(Material for this exercise Opens)

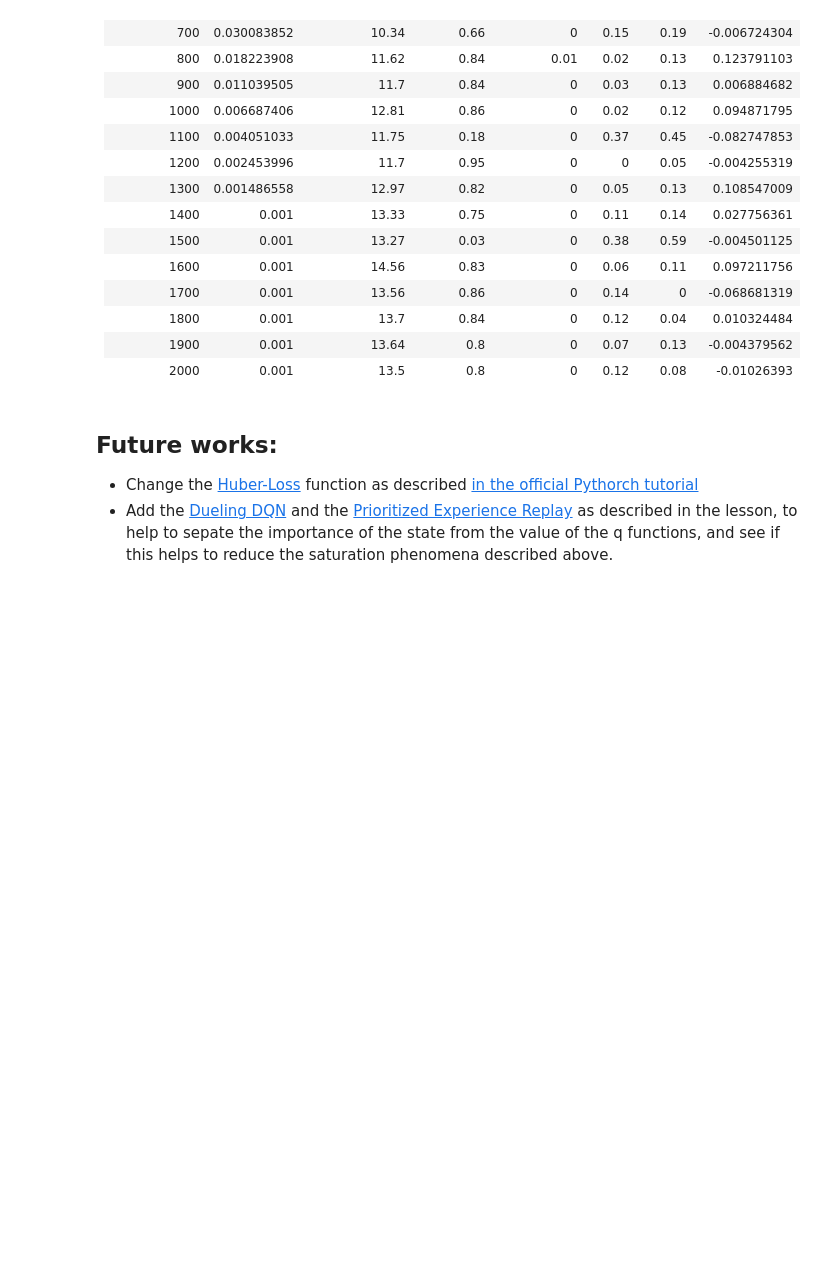
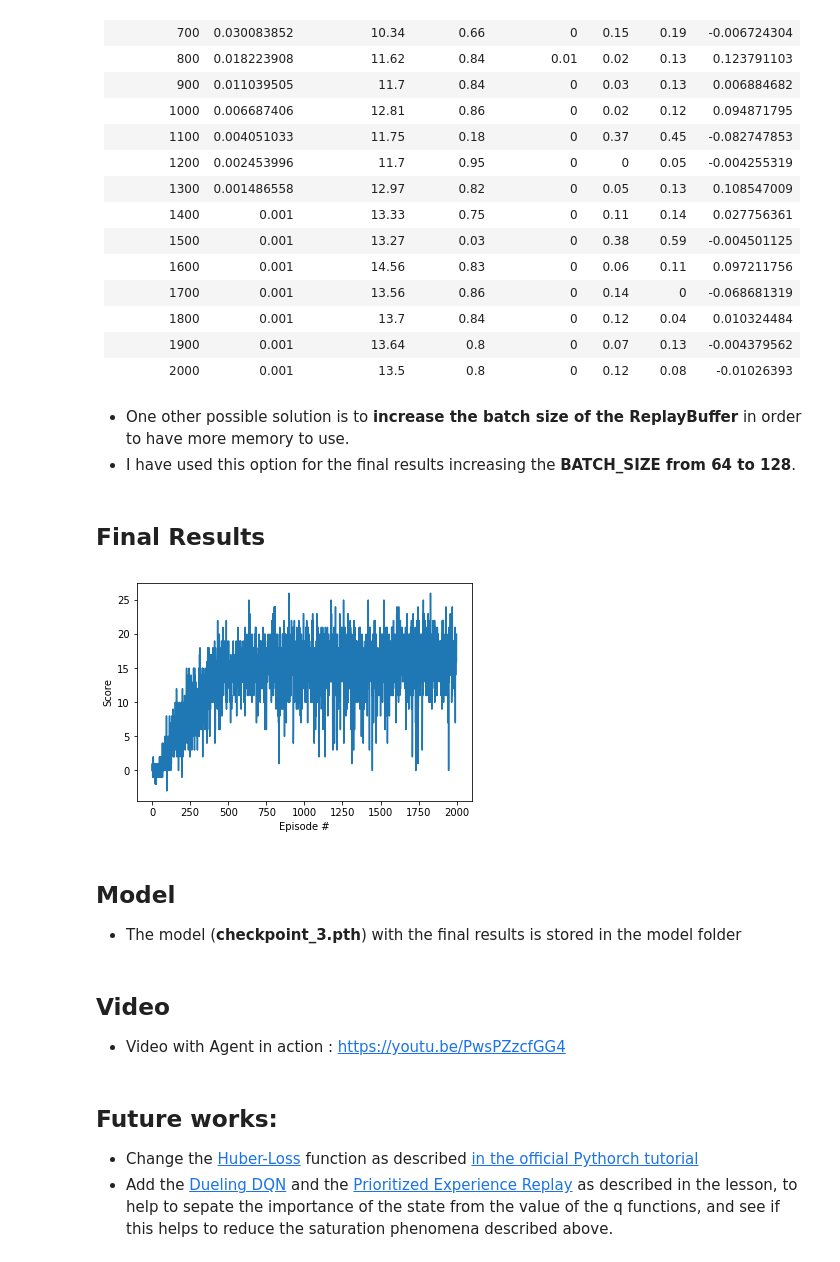
Before and after one commit to antoniopenta/deep_reinforcement_learning, a Jupyter notebook: drl_navigation/jupyter/notebook_navigation.ipynb, the cells around one changed output. Saved outputs shown, nothing was run; the diff lists cells and outputs as text; code cells hidden in the pictures; blank space fills up the shorter version.

```diff
--- a/drl_navigation/jupyter/notebook_navigation.ipynb
+++ b/drl_navigation/jupyter/notebook_navigation.ipynb
@@ -261,6 +262,58 @@ plt.show()
 | 1800        | 0.001       | 13.7          | 0.84         | 0             | 0.12      | 0.04       | 0.010324484     |
 | 1900        | 0.001       | 13.64         | 0.8          | 0             | 0.07      | 0.13       | -0.004379562    |
 | 2000        | 0.001       | 13.5          | 0.8          | 0             | 0.12      | 0.08       | -0.01026393     |
+# %% [markdown]
+- One other possible solution is to **increase the batch size of the ReplayBuffer** in order to have more memory to use.
+- I have used this option for the final results increasing the **BATCH_SIZE from 64 to 128**.
+# %% [markdown]
+## Final Results
+# %%
+#HyperParemeter  for the agent:
+
+BUFFER_SIZE = int(1e5)  # replay buffer size
+BATCH_SIZE = 128         # minibatch size (I have increased such that I have more memory)
+GAMMA = 0.99            # discount factor
+TAU = 1e-3              # for soft update of target parameters
+LR = 5e-4               # learning rate
+UPDATE_EVERY = 4        # how often to update the network
+
+#HyperParemeter  for the dqlearning algorithm
+# n_episodes (int): maximum number of training episodes
+# max_t (int): maximum number of timesteps per episode
+# eps_start (float): starting value of epsilon, for epsilon-greedy action selection
+# eps_end (float): minimum value of epsilon
+# eps_decay (float): multiplicative factor (per episode) for decreasing epsilon
+# max_score (float): that target score that we would like to reach, the benchmark is 15 in 1700 episode
+
+n_episodes = 2000
+max_t = 1000
+eps_start = 1.0
+eps_end = 0.001
+eps_decay = 0.995
+max_score = 20
+
+import numpy as np
+import matplotlib.pyplot as plt
+%matplotlib inline
+# the final results for the scores are in scores_3.txt
+path_scores = '../data/scores_3.txt'
+with open(path_scores) as f:
+    array_scores = np.array([float(item) for item in f.readlines()])
+# plot the scores
+fig = plt.figure()
+ax = fig.add_subplot(111)
+plt.plot(np.arange(len(array_scores)), array_scores)
+plt.ylabel('Score')
+plt.xlabel('Episode #')
+plt.show()
+# %% [output]
+[figure, added]
+# %% [markdown]
+## Model
+- The model (**checkpoint_3.pth**) with the final results is stored in the model folder
+# %% [markdown]
+## Video
+- Video with Agent in action : https://youtu.be/PwsPZzcfGG4
 # %% [markdown]
 ## Future works:
 - Change the [Huber-Loss](https://en.wikipedia.org/wiki/Huber_loss) function  as described [in the official Pythorch tutorial](https://pytorch.org/tutorials/intermediate/reinforcement_q_learning.html)
```
Also changed, not shown: parts of 6 cells of this notebook, 6 other files.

(Material for this exercise Closes)

** Exercise **
What is needed is an exact printout of every record above, with the pictures left out.

** Answer to the problem **
Before and after one commit to antoniopenta/deep_reinforcement_learning, a Jupyter notebook: drl_navigation/jupyter/notebook_navigation.ipynb, the cells around one changed output. Saved outputs shown, nothing was run; the diff lists cells and outputs as text; code cells hidden in the pictures; blank space fills up the shorter version.

```diff
--- a/drl_navigation/jupyter/notebook_navigation.ipynb
+++ b/drl_navigation/jupyter/notebook_navigation.ipynb
@@ -261,6 +262,58 @@ plt.show()
 | 1800        | 0.001       | 13.7          | 0.84         | 0             | 0.12      | 0.04       | 0.010324484     |
 | 1900        | 0.001       | 13.64         | 0.8          | 0             | 0.07      | 0.13       | -0.004379562    |
 | 2000        | 0.001       | 13.5          | 0.8          | 0             | 0.12      | 0.08       | -0.01026393     |
+# %% [markdown]
+- One other possible solution is to **increase the batch size of the ReplayBuffer** in order to have more memory to use.
+- I have used this option for the final results increasing the **BATCH_SIZE from 64 to 128**.
+# %% [markdown]
+## Final Results
+# %%
+#HyperParemeter  for the agent:
+
+BUFFER_SIZE = int(1e5)  # replay buffer size
+BATCH_SIZE = 128         # minibatch size (I have increased such that I have more memory)
+GAMMA = 0.99            # discount factor
+TAU = 1e-3              # for soft update of target parameters
+LR = 5e-4               # learning rate
+UPDATE_EVERY = 4        # how often to update the network
+
+#HyperParemeter  for the dqlearning algorithm
+# n_episodes (int): maximum number of training episodes
+# max_t (int): maximum number of timesteps per episode
+# eps_start (float): starting value of epsilon, for epsilon-greedy action selection
+# eps_end (float): minimum value of epsilon
+# eps_decay (float): multiplicative factor (per episode) for decreasing epsilon
+# max_score (float): that target score that we would like to reach, the benchmark is 15 in 1700 episode
+
+n_episodes = 2000
+max_t = 1000
+eps_start = 1.0
+eps_end = 0.001
+eps_decay = 0.995
+max_score = 20
+
+import numpy as np
+import matplotlib.pyplot as plt
+%matplotlib inline
+# the final results for the scores are in scores_3.txt
+path_scores = '../data/scores_3.txt'
+with open(path_scores) as f:
+    array_scores = np.array([float(item) for item in f.readlines()])
+# plot the scores
+fig = plt.figure()
+ax = fig.add_subplot(111)
+plt.plot(np.arange(len(array_scores)), array_scores)
+plt.ylabel('Score')
+plt.xlabel('Episode #')
+plt.show()
+# %% [output]
+[figure, added]
+# %% [markdown]
+## Model
+- The model (**checkpoint_3.pth**) with the final results is stored in the model folder
+# %% [markdown]
+## Video
+- Video with Agent in action : https://youtu.be/PwsPZzcfGG4
 # %% [markdown]
 ## Future works:
 - Change the [Huber-Loss](https://en.wikipedia.org/wiki/Huber_loss) function  as described [in the official Pythorch tutorial](https://pytorch.org/tutorials/intermediate/reinforcement_q_learning.html)
```
Also changed, not shown: parts of 6 cells of this notebook, 6 other files.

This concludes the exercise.